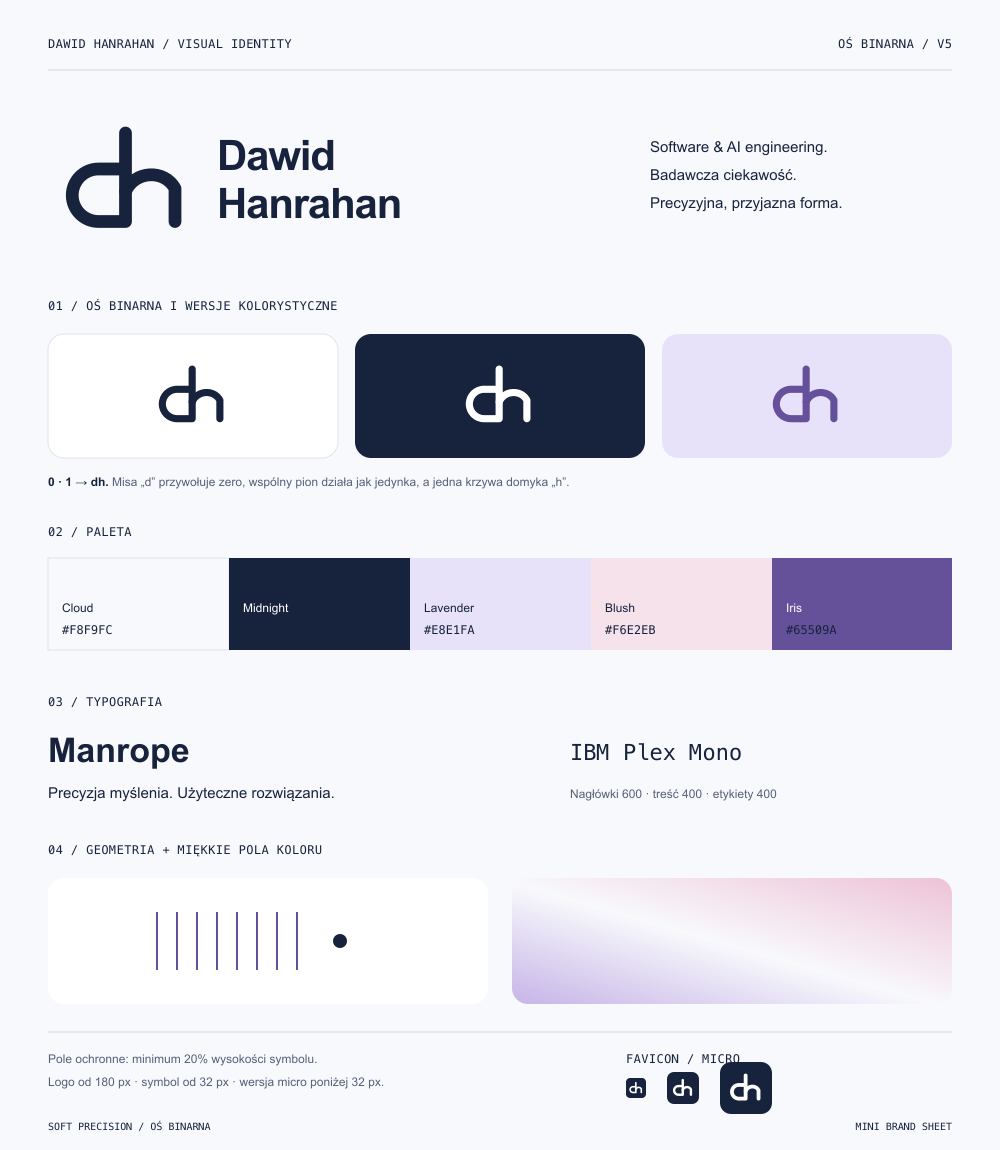
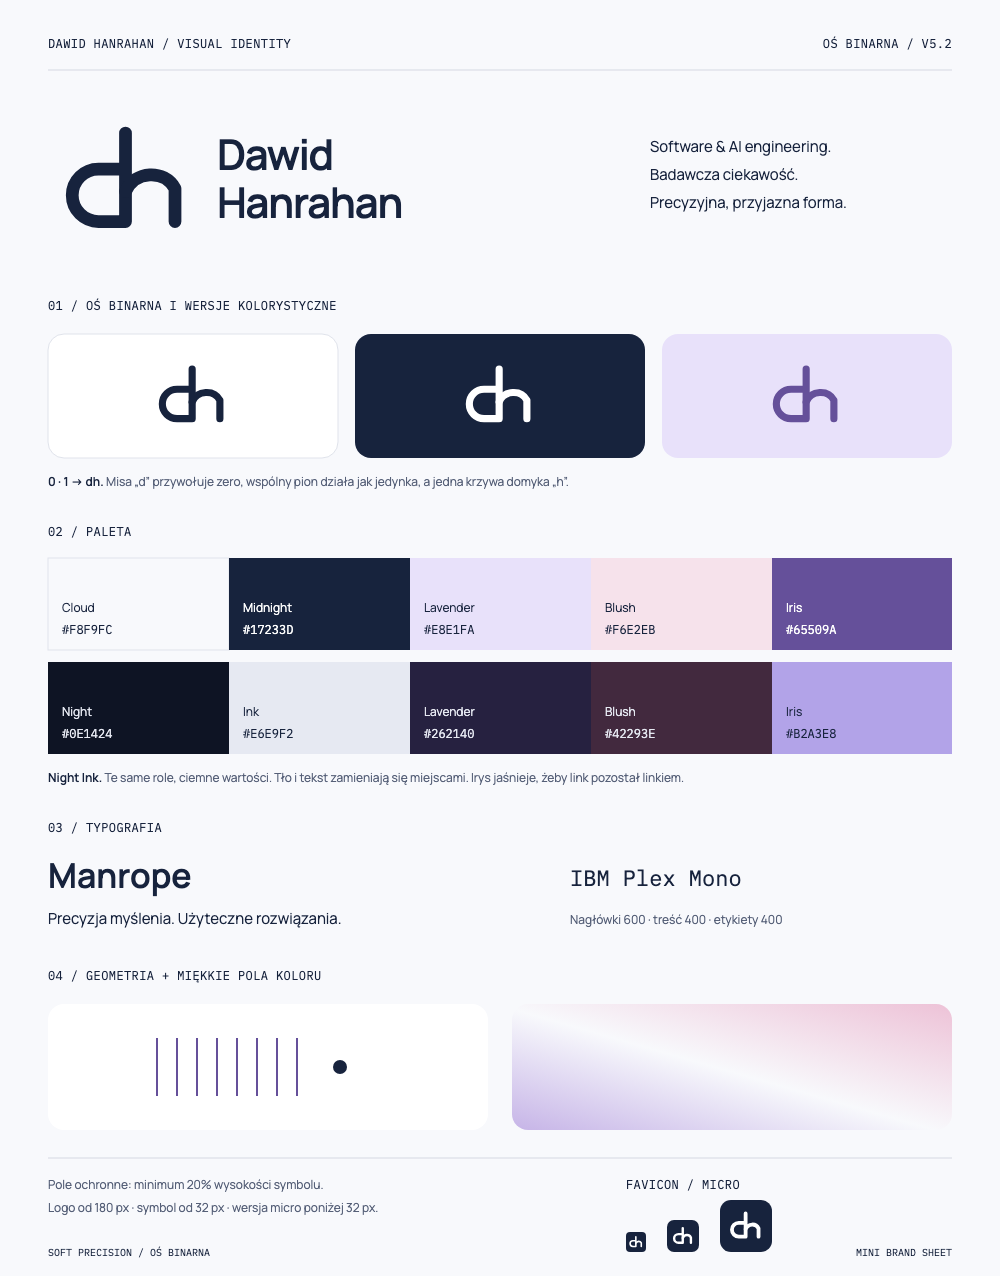
Bring the brand sheet's SVG and PNG up to Night Ink (#75)
#73 added the Night Ink palette to mini-brand-sheet.html, but no script
renders the SVG and PNG, so the image the kit says to share still
showed the light palette only, under a "V5" header.

The SVG now has the Night Ink row and its caption under the light
palette, with the values from palette.json's dark object. Everything
below moves down 126 px in one translated group, so no coordinate
was edited by hand. Both headers say V5.2. The PNG is rendered from the
SVG by headless Chrome at the same 1000 px width, now 1000 x 1276.

Rendering it showed two faults in the old image, and both are fixed:
- the white labels on the Midnight and Iris swatches had a fill
  attribute, which the .mono and .sans class colours outrank, so their
  hex codes drew navy on navy and could not be seen; they, and the new
  row's labels, set the colour as a style
- the largest favicon tile covered the "MICRO" of its label; the three
  tiles now sit below the label, bottom-aligned
The SVG also declares the kit's Manrope and IBM Plex Mono from fonts/,
so a render beside the kit uses them. The old PNG had fallen back to
Arial. Elsewhere the font stack is unchanged.

Verified: the SVG parses, and the render shows every swatch label and a
clear favicon label. The HTML, the SVG and palette.json carry the same
five dark values and the same caption.

diff --git a/visual-kit/mini-brand-sheet.html b/visual-kit/mini-brand-sheet.html
@@ -1,7 +1,7 @@
 <!doctype html>
 <html lang="pl"><head><meta charset="utf-8"><meta name="viewport" content="width=device-width,initial-scale=1"><title>Dawid Hanrahan — Mini brand sheet</title><style>
 @font-face{font-family:Manrope;src:url('fonts/Manrope.ttf')}@font-face{font-family:Plex;src:url('fonts/IBMPlexMono-Regular.ttf')}*{box-sizing:border-box}body{margin:0;background:#E0E3EB;color:#17233D;font:15px/1.6 Manrope,Arial,sans-serif}.sheet{max-width:1000px;margin:auto;background:#F8F9FC;padding:48px}header{display:flex;justify-content:space-between;border-bottom:1px solid #D5D8E2;padding-bottom:20px;font:11px Plex,monospace;letter-spacing:1px}.hero{display:flex;align-items:center;justify-content:space-between;padding:42px 0 32px;gap:30px}.hero>img{width:420px;max-width:65%}.hero aside{font-size:14px;color:#566078;max-width:220px}h2{font:12px Plex,monospace;letter-spacing:.4px;margin:28px 0 16px}.variants{display:grid;grid-template-columns:1fr 1fr 1fr;gap:16px}.variant{display:flex;align-items:center;justify-content:center;height:122px;border-radius:16px;background:white;border:1px solid #E0E3EB}.variant img{width:80px;height:80px}.variant.dark{background:#17233D;border-color:#17233D}.variant.pastel{background:#E8E1FA}.concept{margin:12px 0 0;color:#566078;font-size:13px}.concept strong{color:#17233D}.swatches{display:grid;grid-template-columns:repeat(5,1fr);border-radius:14px;overflow:hidden;border:1px solid #E0E3EB}.swatches>div{padding:42px 14px 14px;font-size:12px}.swatches.night{margin-top:12px;border-color:#262F45;background:#0E1424}.swatches span{display:block;font:11px Plex,monospace;margin-top:4px}.type-row{display:grid;grid-template-columns:1.2fr 1fr;gap:30px}.type-row strong{display:block;font-size:32px;letter-spacing:-1px;font-weight:600}.type-row p{color:#566078;margin:8px 0;font-size:14px}.mono{font:12px/1.7 Plex,monospace;letter-spacing:.5px}.motifs{display:grid;grid-template-columns:1fr 1fr;gap:16px}.motif{height:125px;border-radius:16px;overflow:hidden;background:white}.motif img{width:100%;height:100%;object-fit:cover}.motif:first-child img{object-fit:contain;padding:14px}.foot{display:grid;grid-template-columns:1.4fr 1fr;gap:24px;border-top:1px solid #D5D8E2;margin-top:28px;padding-top:20px;font-size:12px;color:#566078}.favicons{display:flex;gap:20px;align-items:center;margin-top:10px}.favicons img{image-rendering:auto}footer{margin-top:28px;font:10px Plex,monospace;color:#566078;display:flex;justify-content:space-between}@media(max-width:600px){.sheet{padding:24px}.hero{flex-direction:column;align-items:flex-start}.hero>img{max-width:100%;width:340px}.hero aside{max-width:none}.type-row,.foot{grid-template-columns:1fr}.swatches{grid-template-columns:repeat(3,1fr)}header{gap:16px;flex-wrap:wrap}.variants{gap:8px}.variant{height:90px}.variant img{width:64px}.motifs{grid-template-columns:1fr}}
-</style></head><body><main class="sheet"><header><span>DAWID HANRAHAN / VISUAL IDENTITY</span><span>OŚ BINARNA · V5 · 19.09.2026</span></header>
+</style></head><body><main class="sheet"><header><span>DAWID HANRAHAN / VISUAL IDENTITY</span><span>OŚ BINARNA · V5.2 · 16.10.2026</span></header>
 <section class="hero"><img src="logo/dawid-hanrahan-navy.svg" alt="Logo Dawid Hanrahan"><aside>Software & AI engineering.<br>Badawcza ciekawość.<br>Precyzyjna, przyjazna forma.</aside></section>
 <h2>01 / OŚ BINARNA I WERSJE KOLORYSTYCZNE</h2><div class="variants"><div class="variant"><img src="symbol/dh-navy.svg" alt="Granatowy symbol Oś binarna"></div><div class="variant dark"><img src="symbol/dh-white.svg" alt="Biały symbol Oś binarna na granacie"></div><div class="variant pastel"><img src="symbol/dh-iris.svg" alt="Fioletowy symbol Oś binarna na lawendzie"></div></div><p class="concept"><strong>0 · 1 → dh.</strong> Misa „d” przywołuje zero, wspólny pion działa jak jedynka, a jedna krzywa domyka „h”.</p>
 <h2>02 / PALETA</h2><div class="swatches"><div style="background:#F8F9FC">Cloud<span>#F8F9FC</span></div><div style="background:#17233D;color:white">Midnight<span>#17233D</span></div><div style="background:#E8E1FA">Lavender<span>#E8E1FA</span></div><div style="background:#F6E2EB">Blush<span>#F6E2EB</span></div><div style="background:#65509A;color:white">Iris<span>#65509A</span></div></div><div class="swatches night"><div style="background:#0E1424;color:#E6E9F2">Night<span>#0E1424</span></div><div style="background:#E6E9F2">Ink<span>#E6E9F2</span></div><div style="background:#262140;color:#E6E9F2">Lavender<span>#262140</span></div><div style="background:#42293E;color:#E6E9F2">Blush<span>#42293E</span></div><div style="background:#B2A3E8">Iris<span>#B2A3E8</span></div></div><p class="concept"><strong>Night Ink.</strong> Te same role, ciemne wartości. Tło i tekst zamieniają się miejscami. Irys jaśnieje, żeby link pozostał linkiem.</p>

diff --git a/visual-kit/README.md b/visual-kit/README.md
@@ -219,7 +219,7 @@ Nothing about the mark, the typography, the spacing scale, the layout grid, the 
 - A dark theme, Night Ink: a dark value for every palette token, the theme control and its behaviour, and the rules for marks, captures, paper and the heat field (see Dark theme). `palette.json` gains a `dark` object, and `brand-tokens.css` a `[data-theme="dark"]` block.
 - Elevation: shadows are cast in a new `shadow` token instead of `ink`, so the dark theme can cast them in near-black.
 - Dark theme: the light `primary` fill is kept for primary actions; chosen states and disabled primary buttons take their own quieter values (see Dark theme). The chat launcher rests quiet in dark and lights only under a hovering pointer.
-- `mini-brand-sheet.html` shows the Night Ink palette under the light one; `mini-brand-sheet.png` and `.svg` are not regenerated yet and still show the light palette only.
+- The mini brand sheet, in HTML, SVG and PNG, shows the Night Ink palette under the light one. The PNG is rendered from the SVG, now in the kit's own Manrope and Plex Mono; the white labels on the dark swatches had been drawn in navy, as a class colour beat their fill, and the favicon tiles had covered their label.
 - Motion: from xl up the contact graph runs on the page's circuit, shown while it is closed and switched off while it is open (see Motion, Home).
 - Typography: the group label inside a section, and the stage heading set like it in ink, are written down (see Typography); the site had three versions of the label.
 - Fonts: IBM Plex Mono Medium joins the Regular, as WOFF2 with the Regular's character set, so the 500 the labels use is the real cut.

Try it: From the data above, reproduce word for word the lines running from the line with "attribute, which the" to the line with "tiles now sit", ends included.

Exercise response:
  attribute, which the .mono and .sans class colours outrank, so their
  hex codes drew navy on navy and could not be seen; they, and the new
  row's labels, set the colour as a style
- the largest favicon tile covered the "MICRO" of its label; the three
  tiles now sit below the label, bottom-aligned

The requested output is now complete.